Pushing past the fear: Dress shopping for Stephanie

I write all types of articles. I mostly cover topics of things I did or liked from my childhood or whatever Nintendo is up to these days. Sometimes I share a personal story. This is one of those times.

As my life has evolved recently to be more open and direct I decided to spend more time exploring the world around me. One aspect I have been getting braver is not only telling people about Stephanie, especially her interests and feelings, but also talking about items I have been purchasing to make her happy. Yet there is something I left out, the fear that is underneath everything we do together. That fear is what makes it hard for me to live my life. Yet here I am pushing past the fear and telling a story that needs to be told.

Over the years I would pick up new dresses in one of two manners. I would either snatch something from a donation bag one of my sisters or cousins were donating to a thrift store, which okay is technically stealing, or I would purchase things online from Amazon.

Sneaking things out of the donation bag was always a challenge. I had to first identify the item I wanted. Then wait for someone to put it into the bag and then form some sort of distraction to get their attention off the bag while nobody was looking then quickly recover the item and hide it away somewhere in my closet. Talking to my sisters after the fact I learned if I had just shared my desires they might have helped me out more openly, at least to some extent. Oh well you live, you learn.

It was just over two years ago I finally told someone I might be trans gender. Before that I had only confided in two people about my secret “cross dressing” habits. The first was my youngest sister who I was, at the time, very close to. They other was a former family member I don’t know how, or why, the conversation came up. Needless to say I was very defensive about it as well as super secretive. I’m getting more open but it’s taken time.

I told a co-worker and friend of mine I was trans and probably going to begin transitioning soon. At the time I wasn’t sure how far I wanted to explore Stephanie but I want to make sure she existed. I was fortunate in that she worked in a dress shop so she helped me pick out items from time to time that would work on me. Then there was the day I went into the women’s aisle at Walmart to grab some underwear. I needed panties and bras to go along with the items she helped me obtain.

I must have walked around the store entirely twelve times circling the women’s area before I pushed my cart in and quickly grabbed the items I was after, went to the self check out and left the store as fast as I could.

I no longer let the eyes of strangers keep me from getting panties. They are a necessity and it’s nothing to walk in casually snatch a bag and be on my merry way. This has gotten much easier over time.

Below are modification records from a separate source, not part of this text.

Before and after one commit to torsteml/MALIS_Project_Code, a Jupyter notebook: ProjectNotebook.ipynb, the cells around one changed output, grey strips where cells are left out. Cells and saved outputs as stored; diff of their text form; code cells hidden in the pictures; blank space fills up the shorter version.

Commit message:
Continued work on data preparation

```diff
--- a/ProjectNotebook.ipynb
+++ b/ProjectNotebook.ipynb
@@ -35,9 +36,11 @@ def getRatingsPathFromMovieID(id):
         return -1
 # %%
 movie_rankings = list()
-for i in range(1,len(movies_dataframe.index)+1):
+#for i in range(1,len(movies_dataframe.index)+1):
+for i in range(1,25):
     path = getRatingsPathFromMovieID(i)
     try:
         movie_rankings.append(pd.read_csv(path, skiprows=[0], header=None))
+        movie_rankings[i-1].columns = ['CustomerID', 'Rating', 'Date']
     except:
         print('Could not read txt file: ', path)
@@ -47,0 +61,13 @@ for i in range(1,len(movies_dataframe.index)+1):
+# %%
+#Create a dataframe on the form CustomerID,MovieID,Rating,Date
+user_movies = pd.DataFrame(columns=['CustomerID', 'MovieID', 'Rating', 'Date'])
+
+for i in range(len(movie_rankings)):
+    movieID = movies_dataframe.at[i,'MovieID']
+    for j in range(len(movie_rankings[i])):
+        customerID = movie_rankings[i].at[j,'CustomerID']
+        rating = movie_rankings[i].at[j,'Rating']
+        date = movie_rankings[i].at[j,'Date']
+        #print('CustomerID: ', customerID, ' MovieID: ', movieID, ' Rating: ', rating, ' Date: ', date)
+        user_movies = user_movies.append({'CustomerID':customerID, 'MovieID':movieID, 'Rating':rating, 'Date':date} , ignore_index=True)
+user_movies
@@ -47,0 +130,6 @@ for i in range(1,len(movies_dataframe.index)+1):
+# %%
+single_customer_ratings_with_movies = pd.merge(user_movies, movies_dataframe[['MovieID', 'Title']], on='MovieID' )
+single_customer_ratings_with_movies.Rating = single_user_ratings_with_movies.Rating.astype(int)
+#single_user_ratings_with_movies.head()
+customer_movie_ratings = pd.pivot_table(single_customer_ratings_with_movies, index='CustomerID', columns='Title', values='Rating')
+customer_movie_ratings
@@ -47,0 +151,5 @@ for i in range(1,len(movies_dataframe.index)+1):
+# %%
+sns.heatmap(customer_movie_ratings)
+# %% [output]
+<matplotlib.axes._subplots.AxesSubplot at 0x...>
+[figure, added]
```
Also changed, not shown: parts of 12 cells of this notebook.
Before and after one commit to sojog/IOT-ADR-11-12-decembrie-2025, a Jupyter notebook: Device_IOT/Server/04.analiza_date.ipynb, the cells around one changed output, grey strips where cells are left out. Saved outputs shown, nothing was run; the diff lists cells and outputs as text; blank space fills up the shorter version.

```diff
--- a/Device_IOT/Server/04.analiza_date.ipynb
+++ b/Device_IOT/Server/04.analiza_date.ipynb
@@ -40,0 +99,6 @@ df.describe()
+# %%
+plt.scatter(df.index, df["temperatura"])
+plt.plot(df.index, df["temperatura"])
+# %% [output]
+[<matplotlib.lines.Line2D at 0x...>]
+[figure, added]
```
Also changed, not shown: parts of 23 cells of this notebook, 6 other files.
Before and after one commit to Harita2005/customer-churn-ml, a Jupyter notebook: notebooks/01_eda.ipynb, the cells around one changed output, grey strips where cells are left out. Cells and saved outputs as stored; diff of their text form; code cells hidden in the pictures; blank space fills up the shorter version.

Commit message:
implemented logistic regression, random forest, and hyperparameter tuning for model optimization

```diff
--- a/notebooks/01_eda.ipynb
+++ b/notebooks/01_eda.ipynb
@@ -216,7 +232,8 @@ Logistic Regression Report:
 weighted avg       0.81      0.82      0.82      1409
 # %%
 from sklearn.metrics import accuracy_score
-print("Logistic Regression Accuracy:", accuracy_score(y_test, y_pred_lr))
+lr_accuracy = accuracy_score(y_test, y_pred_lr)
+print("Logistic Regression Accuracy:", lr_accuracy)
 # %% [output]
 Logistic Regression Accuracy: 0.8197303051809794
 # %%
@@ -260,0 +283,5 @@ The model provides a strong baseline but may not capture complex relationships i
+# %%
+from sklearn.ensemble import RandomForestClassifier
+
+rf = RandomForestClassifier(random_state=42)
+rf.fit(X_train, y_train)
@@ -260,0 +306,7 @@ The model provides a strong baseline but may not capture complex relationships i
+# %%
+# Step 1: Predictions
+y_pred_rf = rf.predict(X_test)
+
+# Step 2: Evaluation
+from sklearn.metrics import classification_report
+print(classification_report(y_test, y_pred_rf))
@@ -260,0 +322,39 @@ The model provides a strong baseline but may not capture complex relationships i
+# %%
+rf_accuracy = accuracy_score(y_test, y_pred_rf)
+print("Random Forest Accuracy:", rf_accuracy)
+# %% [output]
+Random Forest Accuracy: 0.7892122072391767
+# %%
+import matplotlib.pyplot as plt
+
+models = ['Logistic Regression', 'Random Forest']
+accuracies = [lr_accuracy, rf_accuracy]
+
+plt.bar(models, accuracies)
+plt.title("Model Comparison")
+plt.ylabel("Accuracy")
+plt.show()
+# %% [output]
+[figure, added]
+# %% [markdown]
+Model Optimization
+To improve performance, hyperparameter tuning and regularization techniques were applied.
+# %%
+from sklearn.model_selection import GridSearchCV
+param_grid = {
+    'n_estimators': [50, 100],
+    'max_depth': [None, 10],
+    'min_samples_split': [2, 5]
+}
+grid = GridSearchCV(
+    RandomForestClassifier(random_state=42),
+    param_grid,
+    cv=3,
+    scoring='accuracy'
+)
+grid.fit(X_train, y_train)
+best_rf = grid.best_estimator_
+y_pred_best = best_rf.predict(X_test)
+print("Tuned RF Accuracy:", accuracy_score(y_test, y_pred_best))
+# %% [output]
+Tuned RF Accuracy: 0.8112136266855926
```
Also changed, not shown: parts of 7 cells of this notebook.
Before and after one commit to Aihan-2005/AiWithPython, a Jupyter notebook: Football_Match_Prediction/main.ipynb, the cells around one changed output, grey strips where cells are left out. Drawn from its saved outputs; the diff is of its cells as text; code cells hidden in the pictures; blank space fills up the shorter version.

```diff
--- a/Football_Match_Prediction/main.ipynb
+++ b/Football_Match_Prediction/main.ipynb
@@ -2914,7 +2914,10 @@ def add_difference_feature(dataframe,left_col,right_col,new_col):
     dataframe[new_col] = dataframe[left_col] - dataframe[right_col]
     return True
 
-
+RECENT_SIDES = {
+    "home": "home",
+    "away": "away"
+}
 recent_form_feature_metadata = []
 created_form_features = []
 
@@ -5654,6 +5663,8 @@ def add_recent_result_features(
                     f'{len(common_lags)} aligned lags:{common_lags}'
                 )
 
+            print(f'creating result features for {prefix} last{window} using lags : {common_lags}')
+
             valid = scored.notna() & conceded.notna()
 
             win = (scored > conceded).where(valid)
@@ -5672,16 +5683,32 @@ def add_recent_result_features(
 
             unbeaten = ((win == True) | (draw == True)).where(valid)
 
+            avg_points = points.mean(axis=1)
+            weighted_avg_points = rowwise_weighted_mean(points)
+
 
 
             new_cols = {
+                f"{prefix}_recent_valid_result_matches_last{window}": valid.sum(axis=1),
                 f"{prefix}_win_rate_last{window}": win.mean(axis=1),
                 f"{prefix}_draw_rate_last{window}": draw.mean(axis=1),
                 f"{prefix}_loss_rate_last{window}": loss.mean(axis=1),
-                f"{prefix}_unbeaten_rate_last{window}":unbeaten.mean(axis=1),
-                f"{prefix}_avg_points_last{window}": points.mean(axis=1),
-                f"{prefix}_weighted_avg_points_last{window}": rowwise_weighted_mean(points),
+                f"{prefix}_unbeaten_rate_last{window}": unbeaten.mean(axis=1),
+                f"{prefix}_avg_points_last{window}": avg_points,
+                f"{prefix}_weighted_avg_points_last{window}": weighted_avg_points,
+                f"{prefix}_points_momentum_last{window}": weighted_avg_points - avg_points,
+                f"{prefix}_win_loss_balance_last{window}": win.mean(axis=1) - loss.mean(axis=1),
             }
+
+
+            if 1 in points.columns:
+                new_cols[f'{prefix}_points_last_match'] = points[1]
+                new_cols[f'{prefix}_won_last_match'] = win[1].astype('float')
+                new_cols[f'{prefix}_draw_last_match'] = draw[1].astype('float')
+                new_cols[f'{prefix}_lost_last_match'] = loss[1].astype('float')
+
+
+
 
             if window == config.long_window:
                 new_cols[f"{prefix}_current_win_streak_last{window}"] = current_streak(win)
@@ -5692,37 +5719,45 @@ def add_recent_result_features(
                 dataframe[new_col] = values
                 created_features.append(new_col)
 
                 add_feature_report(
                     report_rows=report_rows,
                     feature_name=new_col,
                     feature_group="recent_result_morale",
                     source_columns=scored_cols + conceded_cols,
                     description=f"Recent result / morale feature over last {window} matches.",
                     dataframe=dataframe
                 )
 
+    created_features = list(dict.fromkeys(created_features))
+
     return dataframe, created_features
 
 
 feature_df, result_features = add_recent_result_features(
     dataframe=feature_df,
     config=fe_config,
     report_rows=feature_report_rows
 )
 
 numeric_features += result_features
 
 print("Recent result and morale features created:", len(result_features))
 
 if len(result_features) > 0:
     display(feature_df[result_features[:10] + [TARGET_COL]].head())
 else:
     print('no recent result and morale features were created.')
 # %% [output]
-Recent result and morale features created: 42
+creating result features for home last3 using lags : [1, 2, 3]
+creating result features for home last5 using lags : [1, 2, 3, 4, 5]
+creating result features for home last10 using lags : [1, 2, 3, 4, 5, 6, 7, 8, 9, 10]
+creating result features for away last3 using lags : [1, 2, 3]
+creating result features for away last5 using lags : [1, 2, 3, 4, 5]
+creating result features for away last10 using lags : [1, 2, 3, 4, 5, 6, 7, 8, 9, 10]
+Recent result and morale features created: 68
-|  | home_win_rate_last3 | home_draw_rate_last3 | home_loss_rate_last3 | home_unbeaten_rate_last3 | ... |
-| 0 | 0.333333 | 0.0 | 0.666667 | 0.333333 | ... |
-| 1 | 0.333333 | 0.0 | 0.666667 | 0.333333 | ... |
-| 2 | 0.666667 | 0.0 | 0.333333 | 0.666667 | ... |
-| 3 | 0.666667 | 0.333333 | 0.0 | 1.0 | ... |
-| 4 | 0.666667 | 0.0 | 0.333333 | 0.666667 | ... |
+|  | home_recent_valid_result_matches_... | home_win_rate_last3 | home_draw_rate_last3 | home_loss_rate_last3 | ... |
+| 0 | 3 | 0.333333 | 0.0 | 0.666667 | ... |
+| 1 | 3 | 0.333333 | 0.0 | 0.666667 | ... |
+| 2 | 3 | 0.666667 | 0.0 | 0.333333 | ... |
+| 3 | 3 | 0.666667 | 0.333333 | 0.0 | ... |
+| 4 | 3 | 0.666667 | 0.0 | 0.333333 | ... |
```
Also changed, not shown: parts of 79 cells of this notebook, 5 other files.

Recently I had two different occasions I felt the overwhelming need to buy a dress. The first was this last summer. I needed something to replace my most recent purge. A purge is when you panic and throw away everything feminine in an attempt to force yourself to be more masculine for whatever reason. This most recent purge was the hardest for me because I ended up getting rid of my wig among other things. But it happened and I recovered.

I did the same as always. Circle the stores at least a dozen times each casually browsing for the item I wanted out of the corner of my eye while keeping a close eye on the other shoppers to ensure nobody was noticing what I was putting into my cart. The fear of being discovered, found out, noticed or called out was over whelming. It was almost paralyzing. It ended up being a 3-hour ordeal.

This past weekend I was in a desperate need for a different dress. I have yet to fully stock Stephanie’s wardrobe at this time, but I felt I needed something to wear around the house on weekends that was more fitting of the style I was picturing in my head. It was a very specific style of dress. Needless to say the very first store I walked into had it. The right style. Right color. Right material. Even the price was right. Why didn’t I get it? The size was all wrong. I didn’t want to stand there and verify it was going to fit nor did I want to continue thumbing through the rack trying to find one that would, instead I quickly left the store and proceeded towards my usual practice of circling. Finally it hit me. I have as much of a right to shop as anyone else in there. Second, I’ve started telling more people about my secret which is quickly becoming the norm rather than a secret. As such I figured out that, to hell with the people who might judge me it’s not like any of them will ever see me again or recognize me anyways. Based on that I pushed myself straight into the dress aisle at JCPenny, flipping through the clearance rack until I found not one but two dresses that were not only the right fit but perfect style and look for what I was going for.

It has all been an informative experience. Each time I seek out to buy a new article of clothing it gets a little easier. Now that I am not longer worried about being found out, since I am telling people about Stephanie, it’s getting easier to not let that voice in my head talk me out of getting the items I am there to buy.

I understand not everyone is going to relate to this struggle. I also know my audience expects more from me than stories about Barbie dolls and dress shopping. Fair enough but this is my website where I share my life. It’s always been about me. The person living in the darkness, hiding from the society that shames them. Scares them. Threatens them. This is why I write these articles. I want to do my part to show that society is changing. People like me, others out there with similar fears, need to know how to overcome those fears. It’s important for me, it’s important for Stephanie to be heard. Now all I want to do is get glammed up in my pretty new dress and share lots of cute photos to my social media followers. As the fear erodes the chances of public exposure increases. Stay cool.